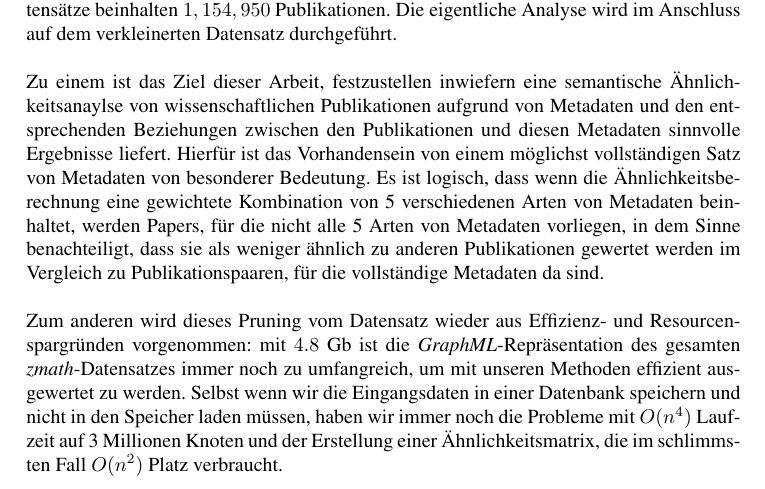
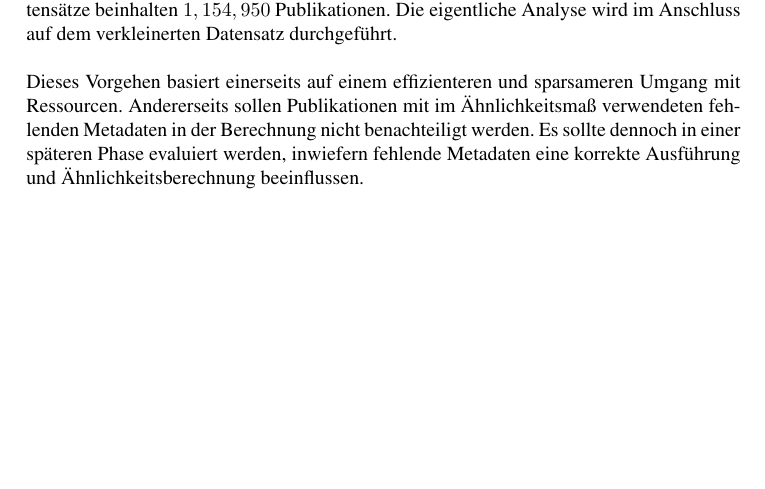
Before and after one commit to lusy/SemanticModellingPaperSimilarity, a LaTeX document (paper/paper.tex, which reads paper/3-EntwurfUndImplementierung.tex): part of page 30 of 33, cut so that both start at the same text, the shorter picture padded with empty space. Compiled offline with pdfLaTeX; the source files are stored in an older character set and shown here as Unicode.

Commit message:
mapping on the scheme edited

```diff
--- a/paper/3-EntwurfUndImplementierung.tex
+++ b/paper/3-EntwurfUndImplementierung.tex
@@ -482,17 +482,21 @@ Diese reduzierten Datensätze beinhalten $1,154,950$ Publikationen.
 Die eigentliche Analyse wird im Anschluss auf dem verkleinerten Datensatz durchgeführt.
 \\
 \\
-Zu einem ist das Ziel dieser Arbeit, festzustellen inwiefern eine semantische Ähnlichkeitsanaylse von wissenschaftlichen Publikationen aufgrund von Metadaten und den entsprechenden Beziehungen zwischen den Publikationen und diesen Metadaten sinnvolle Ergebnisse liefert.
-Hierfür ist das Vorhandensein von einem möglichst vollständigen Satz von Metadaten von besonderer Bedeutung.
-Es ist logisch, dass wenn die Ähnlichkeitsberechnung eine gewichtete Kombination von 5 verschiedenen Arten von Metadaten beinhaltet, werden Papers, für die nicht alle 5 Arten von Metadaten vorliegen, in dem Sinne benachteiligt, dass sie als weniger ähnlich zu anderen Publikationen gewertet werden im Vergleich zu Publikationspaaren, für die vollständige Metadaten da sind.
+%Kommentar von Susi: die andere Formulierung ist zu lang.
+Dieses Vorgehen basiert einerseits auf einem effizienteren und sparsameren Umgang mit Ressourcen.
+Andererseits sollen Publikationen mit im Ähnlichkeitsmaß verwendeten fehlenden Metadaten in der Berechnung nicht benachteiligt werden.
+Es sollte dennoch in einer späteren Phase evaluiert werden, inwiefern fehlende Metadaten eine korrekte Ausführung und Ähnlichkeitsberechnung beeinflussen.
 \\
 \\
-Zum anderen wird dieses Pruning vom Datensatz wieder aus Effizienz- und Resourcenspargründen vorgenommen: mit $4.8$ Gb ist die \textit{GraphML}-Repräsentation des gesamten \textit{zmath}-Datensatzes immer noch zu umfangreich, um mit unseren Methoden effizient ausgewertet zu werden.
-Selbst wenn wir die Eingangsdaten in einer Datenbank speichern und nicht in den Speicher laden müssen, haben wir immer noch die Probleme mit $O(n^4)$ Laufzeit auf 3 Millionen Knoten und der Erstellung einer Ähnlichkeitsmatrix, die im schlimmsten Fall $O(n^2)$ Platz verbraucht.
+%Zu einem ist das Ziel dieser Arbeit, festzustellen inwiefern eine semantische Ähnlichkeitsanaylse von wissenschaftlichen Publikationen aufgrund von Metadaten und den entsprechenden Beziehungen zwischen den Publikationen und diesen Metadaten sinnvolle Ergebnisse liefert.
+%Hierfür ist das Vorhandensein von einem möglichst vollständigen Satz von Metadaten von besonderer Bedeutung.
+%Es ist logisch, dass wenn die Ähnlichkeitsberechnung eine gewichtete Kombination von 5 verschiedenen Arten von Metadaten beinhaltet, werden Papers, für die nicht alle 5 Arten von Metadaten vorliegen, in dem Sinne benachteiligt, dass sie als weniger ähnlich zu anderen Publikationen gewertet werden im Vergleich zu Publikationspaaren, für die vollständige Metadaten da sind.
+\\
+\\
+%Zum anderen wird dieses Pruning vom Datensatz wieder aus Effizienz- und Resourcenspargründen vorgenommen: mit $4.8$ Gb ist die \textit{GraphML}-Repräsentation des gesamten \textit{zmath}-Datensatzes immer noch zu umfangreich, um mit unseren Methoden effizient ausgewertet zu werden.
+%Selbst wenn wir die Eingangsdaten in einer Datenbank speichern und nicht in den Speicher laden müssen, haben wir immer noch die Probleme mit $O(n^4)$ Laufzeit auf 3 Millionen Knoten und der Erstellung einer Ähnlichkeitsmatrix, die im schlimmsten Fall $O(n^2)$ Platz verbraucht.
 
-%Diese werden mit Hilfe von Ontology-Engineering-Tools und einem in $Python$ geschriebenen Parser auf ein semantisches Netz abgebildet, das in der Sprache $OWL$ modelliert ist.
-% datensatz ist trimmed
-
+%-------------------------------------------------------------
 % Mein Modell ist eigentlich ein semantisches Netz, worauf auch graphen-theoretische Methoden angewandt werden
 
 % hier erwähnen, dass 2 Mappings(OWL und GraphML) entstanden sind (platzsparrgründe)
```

------------------------------------

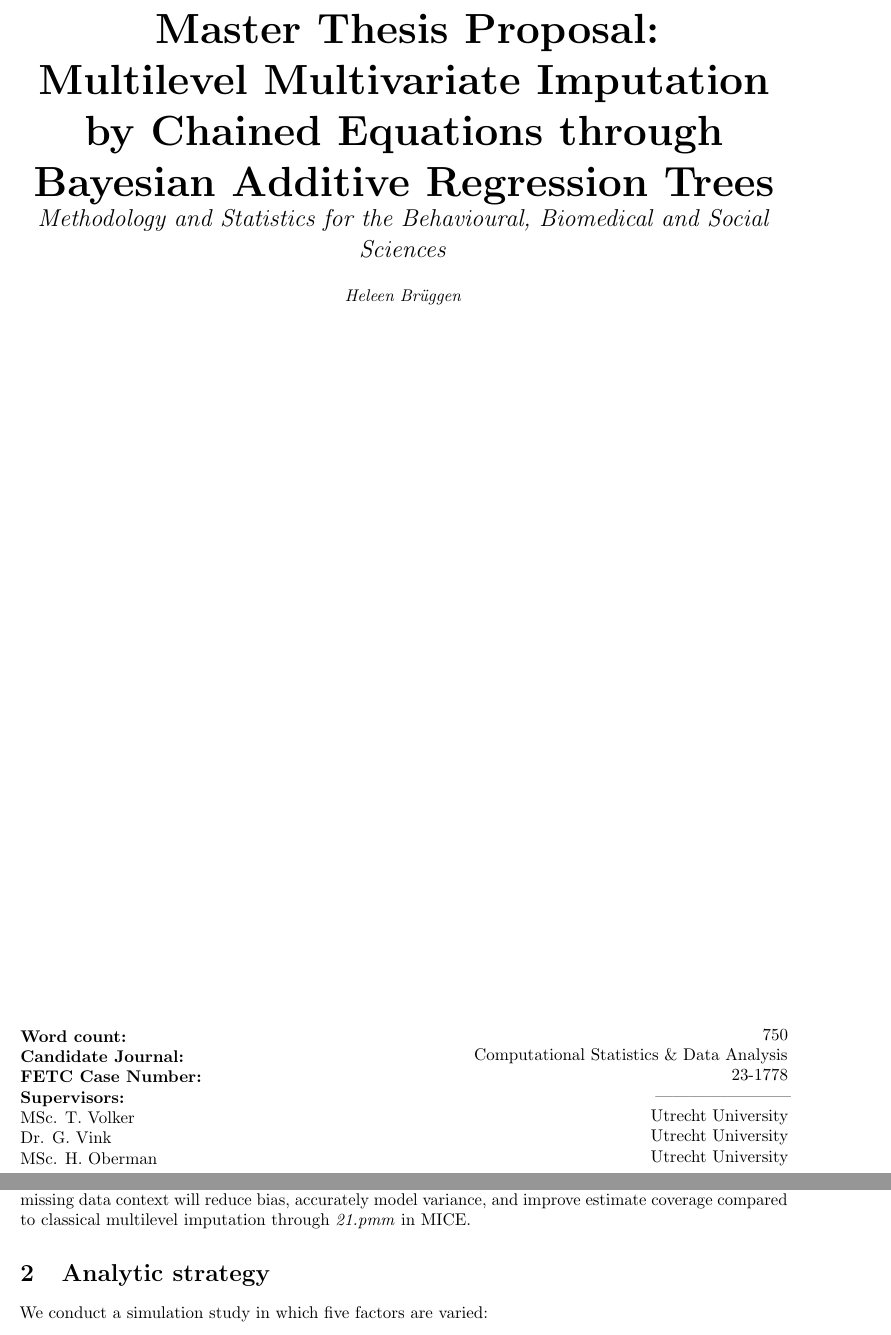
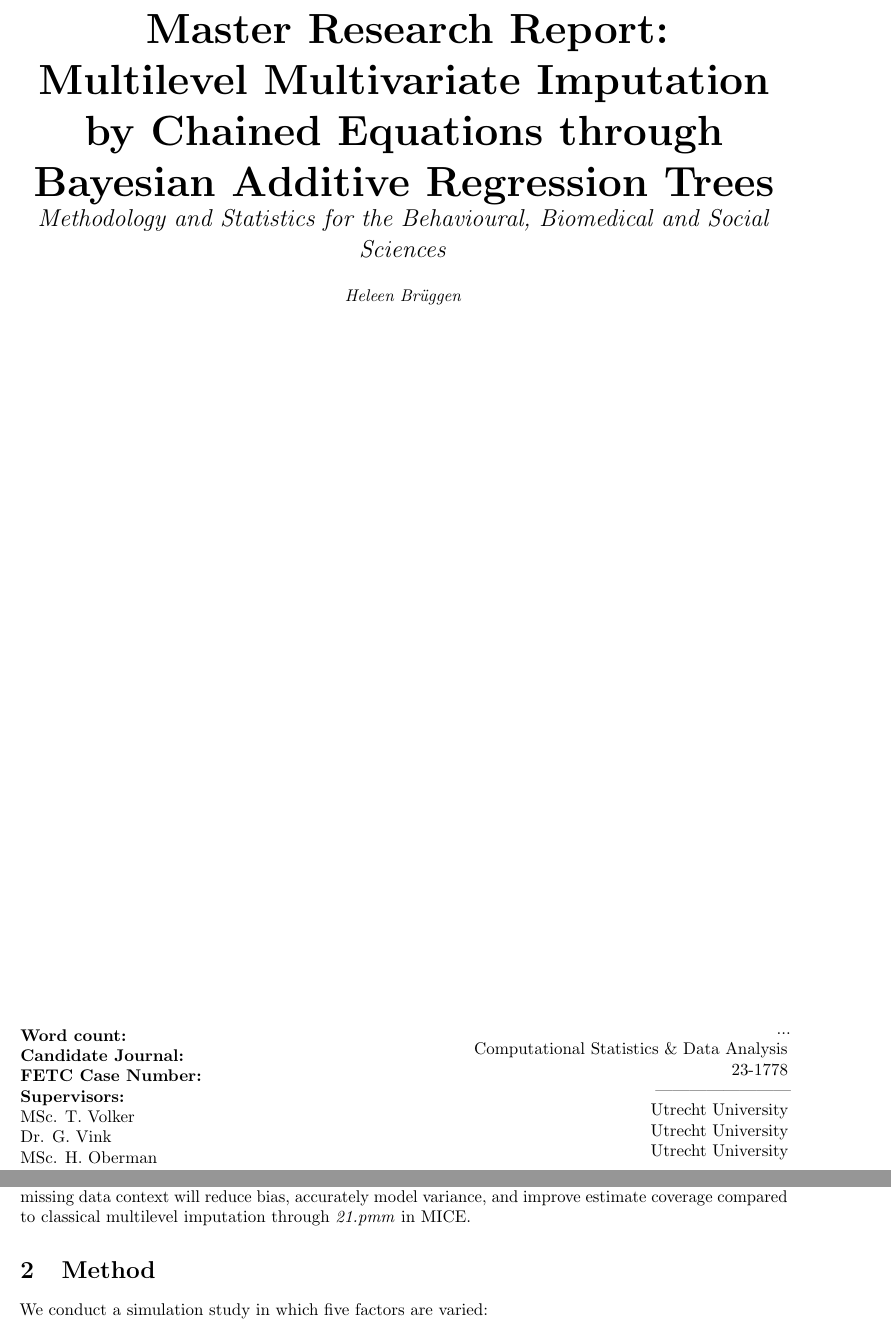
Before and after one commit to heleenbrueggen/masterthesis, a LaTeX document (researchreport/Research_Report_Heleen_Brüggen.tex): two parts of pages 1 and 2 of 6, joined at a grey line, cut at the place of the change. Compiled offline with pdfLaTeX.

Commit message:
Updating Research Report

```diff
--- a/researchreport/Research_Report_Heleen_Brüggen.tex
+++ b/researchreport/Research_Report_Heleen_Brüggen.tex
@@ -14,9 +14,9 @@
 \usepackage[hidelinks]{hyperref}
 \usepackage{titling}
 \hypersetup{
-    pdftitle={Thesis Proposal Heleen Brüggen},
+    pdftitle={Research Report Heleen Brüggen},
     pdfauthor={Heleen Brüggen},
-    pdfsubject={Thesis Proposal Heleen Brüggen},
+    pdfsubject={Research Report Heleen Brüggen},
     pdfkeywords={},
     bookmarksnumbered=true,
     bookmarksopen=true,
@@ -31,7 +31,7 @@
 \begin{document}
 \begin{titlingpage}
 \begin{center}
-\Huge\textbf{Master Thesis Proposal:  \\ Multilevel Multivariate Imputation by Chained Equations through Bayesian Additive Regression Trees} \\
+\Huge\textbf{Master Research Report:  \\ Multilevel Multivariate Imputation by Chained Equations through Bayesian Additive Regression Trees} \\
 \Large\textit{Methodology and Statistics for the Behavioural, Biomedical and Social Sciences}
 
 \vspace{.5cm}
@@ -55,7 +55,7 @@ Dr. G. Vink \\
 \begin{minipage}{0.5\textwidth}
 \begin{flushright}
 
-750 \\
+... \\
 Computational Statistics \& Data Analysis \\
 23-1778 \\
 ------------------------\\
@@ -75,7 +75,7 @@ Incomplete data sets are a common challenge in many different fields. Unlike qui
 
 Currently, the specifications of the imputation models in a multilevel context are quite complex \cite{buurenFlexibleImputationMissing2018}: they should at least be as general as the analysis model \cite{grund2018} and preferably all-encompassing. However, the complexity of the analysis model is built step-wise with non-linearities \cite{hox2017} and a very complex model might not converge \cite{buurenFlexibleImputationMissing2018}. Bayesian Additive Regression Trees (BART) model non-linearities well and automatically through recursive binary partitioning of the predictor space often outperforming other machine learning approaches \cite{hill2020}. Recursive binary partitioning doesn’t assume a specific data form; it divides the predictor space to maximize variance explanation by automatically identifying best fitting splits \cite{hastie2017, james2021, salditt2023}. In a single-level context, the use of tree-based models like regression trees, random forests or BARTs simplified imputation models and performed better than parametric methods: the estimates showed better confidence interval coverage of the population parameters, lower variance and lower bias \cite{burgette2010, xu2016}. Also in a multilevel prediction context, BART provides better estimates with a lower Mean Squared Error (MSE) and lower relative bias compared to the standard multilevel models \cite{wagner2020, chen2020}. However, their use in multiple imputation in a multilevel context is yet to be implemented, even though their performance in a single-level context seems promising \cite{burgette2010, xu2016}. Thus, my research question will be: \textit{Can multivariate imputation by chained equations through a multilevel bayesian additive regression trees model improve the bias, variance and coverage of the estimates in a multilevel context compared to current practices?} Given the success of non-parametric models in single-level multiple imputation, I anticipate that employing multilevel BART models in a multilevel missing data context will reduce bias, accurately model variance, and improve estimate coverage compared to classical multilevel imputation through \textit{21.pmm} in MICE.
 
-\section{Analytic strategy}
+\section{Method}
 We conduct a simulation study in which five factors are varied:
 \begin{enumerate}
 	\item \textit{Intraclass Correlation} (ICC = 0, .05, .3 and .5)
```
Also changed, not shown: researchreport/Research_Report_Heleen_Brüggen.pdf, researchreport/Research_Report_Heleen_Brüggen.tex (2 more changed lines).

------------------------------------

◆ **Exercise instructions**
When the string "begin" appears in a line of the records above, that line is to be copied.

◆ **Finished exercise**
 \begin{document}
 \begin{titlingpage}
 \begin{center}
 \begin{minipage}{0.5\textwidth}
 \begin{flushright}
 \begin{enumerate}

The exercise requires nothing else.